The Importance of Self-Forgiveness on the Path to Recovery from Gambling Addiction

July 22, 2020
The Florida Council on Compulsive Gambling, Inc.

Gambling disorder is treatable and is widely recognized in the mental health community. Many individuals that have or are currently struggling with problem gambling face many difficulties, including but not limited to financial and legal troubles, emotional and domestic problems, family conflict, suicidal thoughts or attempts, and other mental health and domestic challenges such as anxiety, depression, and family neglect. 

Studies have also shown that problem gambling is widely linked to crime. A review of gambling research over 25 years suggests there is a high prevalence of gamblers committing a crime to feed their habit, said the Howard League for Penal Reform in a study released on Monday, May 29th, 2020 [1]. 2018-2019 888-ADMIT-IT HelpLine data showed that Illegal acts were reportedly committed by 29% of the gamblers to help finance their gambling addiction. The most common illegal acts reported were fraud (66%) (bad checks, forgery, etc.), larceny/theft (35%), and embezzlement (13%) [2]. 

In recent events right here in Florida, a dispute over a gambling debt turned violent and sadly led to the death of a 19 year-old-football player in a shootout that also left two others injured [3]. Our job at the FCCG is to provide hope and help for those individuals who are experiencing gambling-related problems.
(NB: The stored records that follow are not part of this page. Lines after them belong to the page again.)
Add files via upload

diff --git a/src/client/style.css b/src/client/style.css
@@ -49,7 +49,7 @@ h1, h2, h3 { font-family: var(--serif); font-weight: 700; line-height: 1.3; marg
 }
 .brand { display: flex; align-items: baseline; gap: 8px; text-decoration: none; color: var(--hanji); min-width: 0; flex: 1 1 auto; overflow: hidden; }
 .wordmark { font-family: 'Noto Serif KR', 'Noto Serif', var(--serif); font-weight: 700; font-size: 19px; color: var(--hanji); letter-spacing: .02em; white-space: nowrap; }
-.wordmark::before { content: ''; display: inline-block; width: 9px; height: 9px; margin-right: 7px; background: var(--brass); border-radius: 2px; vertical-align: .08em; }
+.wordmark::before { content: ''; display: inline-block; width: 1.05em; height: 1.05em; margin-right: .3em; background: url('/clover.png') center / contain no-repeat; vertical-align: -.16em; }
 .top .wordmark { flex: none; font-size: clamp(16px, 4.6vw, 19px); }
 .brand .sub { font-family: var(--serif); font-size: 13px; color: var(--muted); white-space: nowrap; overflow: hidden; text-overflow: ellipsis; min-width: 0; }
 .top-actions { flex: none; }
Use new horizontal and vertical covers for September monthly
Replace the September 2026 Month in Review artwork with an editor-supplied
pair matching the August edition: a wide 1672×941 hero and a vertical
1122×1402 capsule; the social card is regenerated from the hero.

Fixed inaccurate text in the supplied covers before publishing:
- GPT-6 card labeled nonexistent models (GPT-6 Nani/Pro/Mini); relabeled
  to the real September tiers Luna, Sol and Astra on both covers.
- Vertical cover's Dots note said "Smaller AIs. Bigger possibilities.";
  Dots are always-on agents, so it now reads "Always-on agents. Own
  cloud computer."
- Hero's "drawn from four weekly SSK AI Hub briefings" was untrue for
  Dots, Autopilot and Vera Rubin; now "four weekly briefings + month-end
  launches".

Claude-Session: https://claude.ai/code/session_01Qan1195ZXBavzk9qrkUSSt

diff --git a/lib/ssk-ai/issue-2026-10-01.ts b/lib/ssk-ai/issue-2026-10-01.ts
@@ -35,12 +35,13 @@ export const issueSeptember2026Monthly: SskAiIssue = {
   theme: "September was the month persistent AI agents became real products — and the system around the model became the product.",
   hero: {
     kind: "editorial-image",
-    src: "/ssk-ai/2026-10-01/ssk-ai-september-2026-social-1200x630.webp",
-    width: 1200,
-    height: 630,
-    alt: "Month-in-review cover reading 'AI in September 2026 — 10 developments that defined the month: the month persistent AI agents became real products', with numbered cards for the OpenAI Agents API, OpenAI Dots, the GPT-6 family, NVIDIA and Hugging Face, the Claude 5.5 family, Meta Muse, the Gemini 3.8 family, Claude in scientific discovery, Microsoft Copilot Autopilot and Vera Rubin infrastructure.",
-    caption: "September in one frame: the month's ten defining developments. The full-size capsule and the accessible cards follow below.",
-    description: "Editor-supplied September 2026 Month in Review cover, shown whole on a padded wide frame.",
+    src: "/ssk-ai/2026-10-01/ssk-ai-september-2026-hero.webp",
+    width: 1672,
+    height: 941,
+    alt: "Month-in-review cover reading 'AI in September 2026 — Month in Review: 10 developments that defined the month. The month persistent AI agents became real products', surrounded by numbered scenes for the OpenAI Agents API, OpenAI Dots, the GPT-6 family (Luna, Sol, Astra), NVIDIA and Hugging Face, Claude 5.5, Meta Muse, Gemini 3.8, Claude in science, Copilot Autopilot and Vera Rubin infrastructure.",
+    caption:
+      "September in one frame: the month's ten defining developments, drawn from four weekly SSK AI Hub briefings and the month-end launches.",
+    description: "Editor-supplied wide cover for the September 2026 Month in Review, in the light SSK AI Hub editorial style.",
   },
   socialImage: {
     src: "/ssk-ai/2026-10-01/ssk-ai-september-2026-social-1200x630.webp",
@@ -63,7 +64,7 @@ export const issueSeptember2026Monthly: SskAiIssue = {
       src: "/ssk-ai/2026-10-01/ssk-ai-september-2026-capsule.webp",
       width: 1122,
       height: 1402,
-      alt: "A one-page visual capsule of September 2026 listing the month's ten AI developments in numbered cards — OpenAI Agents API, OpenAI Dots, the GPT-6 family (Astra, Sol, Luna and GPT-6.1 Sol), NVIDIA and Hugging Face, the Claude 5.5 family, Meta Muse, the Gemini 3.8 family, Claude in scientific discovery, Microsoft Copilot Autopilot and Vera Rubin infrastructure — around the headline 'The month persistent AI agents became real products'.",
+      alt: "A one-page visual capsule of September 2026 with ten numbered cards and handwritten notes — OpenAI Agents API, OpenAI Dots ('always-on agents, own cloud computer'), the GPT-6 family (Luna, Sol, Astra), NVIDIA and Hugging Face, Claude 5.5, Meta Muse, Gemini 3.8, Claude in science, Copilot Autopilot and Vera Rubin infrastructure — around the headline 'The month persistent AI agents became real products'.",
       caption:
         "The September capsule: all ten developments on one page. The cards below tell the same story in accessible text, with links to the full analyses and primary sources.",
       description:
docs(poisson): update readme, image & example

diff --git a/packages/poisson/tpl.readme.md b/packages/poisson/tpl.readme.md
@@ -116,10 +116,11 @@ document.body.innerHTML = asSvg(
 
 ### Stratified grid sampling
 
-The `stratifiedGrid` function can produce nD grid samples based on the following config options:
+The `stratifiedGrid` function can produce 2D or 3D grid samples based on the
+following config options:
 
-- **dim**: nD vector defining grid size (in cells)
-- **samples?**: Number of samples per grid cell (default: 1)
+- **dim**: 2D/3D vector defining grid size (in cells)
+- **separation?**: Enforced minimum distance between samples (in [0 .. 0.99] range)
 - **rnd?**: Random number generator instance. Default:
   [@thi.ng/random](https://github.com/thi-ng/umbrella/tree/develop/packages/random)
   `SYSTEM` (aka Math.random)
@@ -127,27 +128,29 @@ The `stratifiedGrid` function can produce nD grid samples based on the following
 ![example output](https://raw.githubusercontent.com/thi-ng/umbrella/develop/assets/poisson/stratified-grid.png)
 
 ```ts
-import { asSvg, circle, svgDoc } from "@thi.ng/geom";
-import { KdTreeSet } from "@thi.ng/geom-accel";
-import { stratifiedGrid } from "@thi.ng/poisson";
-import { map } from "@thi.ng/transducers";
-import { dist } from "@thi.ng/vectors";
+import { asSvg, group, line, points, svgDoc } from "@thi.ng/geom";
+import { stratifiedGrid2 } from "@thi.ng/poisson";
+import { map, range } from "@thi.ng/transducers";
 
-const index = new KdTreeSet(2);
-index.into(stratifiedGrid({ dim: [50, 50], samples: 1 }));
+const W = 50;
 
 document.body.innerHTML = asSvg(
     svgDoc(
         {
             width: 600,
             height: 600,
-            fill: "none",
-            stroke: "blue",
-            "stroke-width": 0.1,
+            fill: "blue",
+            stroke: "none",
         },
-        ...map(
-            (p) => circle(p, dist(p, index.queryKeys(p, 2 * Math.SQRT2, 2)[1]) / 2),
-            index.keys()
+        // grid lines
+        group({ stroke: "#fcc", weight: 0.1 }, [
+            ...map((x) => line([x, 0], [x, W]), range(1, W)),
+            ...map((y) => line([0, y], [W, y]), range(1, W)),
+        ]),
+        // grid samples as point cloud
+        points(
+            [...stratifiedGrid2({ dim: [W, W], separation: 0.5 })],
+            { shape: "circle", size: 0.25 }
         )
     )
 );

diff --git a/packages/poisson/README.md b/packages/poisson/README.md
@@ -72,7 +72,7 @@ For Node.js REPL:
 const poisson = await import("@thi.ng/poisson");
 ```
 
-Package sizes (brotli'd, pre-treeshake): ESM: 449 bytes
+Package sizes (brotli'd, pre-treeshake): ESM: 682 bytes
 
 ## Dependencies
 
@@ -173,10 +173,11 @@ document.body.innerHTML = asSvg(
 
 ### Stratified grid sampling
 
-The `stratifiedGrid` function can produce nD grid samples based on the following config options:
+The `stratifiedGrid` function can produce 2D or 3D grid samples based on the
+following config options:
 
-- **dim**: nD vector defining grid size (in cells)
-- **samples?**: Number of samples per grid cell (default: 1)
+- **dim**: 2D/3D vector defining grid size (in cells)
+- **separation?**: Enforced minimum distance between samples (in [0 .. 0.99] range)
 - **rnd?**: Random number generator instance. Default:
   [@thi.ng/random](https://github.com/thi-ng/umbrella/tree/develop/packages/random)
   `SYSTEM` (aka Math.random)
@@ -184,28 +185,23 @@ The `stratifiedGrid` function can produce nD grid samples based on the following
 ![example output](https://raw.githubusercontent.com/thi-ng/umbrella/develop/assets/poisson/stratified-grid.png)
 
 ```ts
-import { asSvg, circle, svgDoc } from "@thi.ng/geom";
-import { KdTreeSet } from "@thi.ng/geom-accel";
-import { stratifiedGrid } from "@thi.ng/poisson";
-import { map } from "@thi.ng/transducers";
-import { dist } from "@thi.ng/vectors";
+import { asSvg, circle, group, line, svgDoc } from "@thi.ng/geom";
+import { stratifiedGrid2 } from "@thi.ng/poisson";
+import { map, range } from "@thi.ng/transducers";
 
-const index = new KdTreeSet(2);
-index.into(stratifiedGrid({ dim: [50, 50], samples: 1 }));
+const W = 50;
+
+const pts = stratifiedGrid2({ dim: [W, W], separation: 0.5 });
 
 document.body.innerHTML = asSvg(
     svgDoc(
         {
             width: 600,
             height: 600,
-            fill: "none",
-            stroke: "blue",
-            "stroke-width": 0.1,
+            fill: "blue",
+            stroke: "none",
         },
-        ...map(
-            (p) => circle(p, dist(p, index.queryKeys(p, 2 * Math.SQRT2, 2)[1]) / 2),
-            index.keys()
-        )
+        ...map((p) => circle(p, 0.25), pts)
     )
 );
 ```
We provide the resources necessary for individuals to start on the path to recovery from gambling disorder. Listen to the experiences of these callers, as they share how they found help and hope for gambling addiction through the 888-ADMIT-IT HelpLine: 

Self-forgiveness is a topic that is discussed in our Peer Connect calls. The Peer Connect Program is a resource we use to connect HelpLine callers with other individuals who are further along the path of recovery from gambling disorder. When debts, crimes, and legal issues result from problem gambling, individuals who struggle with this disorder may additionally be filled with feelings of guilt and shame. However, one can begin to understand that self-forgiveness is an important part of leaving gambling disorder behind in taking steps towards recovery. The completely confidential 888-ADMIT-IT HelpLine connects individuals in need with self-help, treatment, and many other resources that inspire self-forgiveness on the path to recovery. 

The first step on the path of moving forward and leaving problem gambling behind is reaching out for help.

If a loved one is engaged in gambling, or if you’re worried about yourself, know that help and hope are available through the 888-ADMIT-IT Problem Gambling HelpLine. 

The FCCG’s 24-hour confidential and multilingual HelpLine may be reached by calling 888-ADMIT-IT (888-236-4848), texting (321) 978-0555, emailing fccg@gamblinghelp.org, initiating a live chat at gamblinghelp.org, or by reaching out to us on social media platforms, such as Facebook and Twitter.

[1] Altaner, David. Problem Gambling Widely Linked To Crime, Study Says. 1 June 2020, gamblingcompliance.com/premium-content/insights_analysis/problem-gambling-widely-linked-crime-study-says.

[2] 24-Hour Problem Gambling HelpLine Annual Report., 2019 ed., The Florida Council on Compulsive Gambling, Inc., 2019, 24-Hour Problem Gambling HelpLine Annual Report

[3] Reports, Staff. “19-Year-Old Former Football Player Killed, 2 Shot in Merritt Island after Dispute.” Florida Today, Florida Today, 18 June 2020, www.floridatoday.com/story/news/crime/2020/06/18/three-men-including-19-year-old-injured-in-merritt-island-shootout/3212706001/.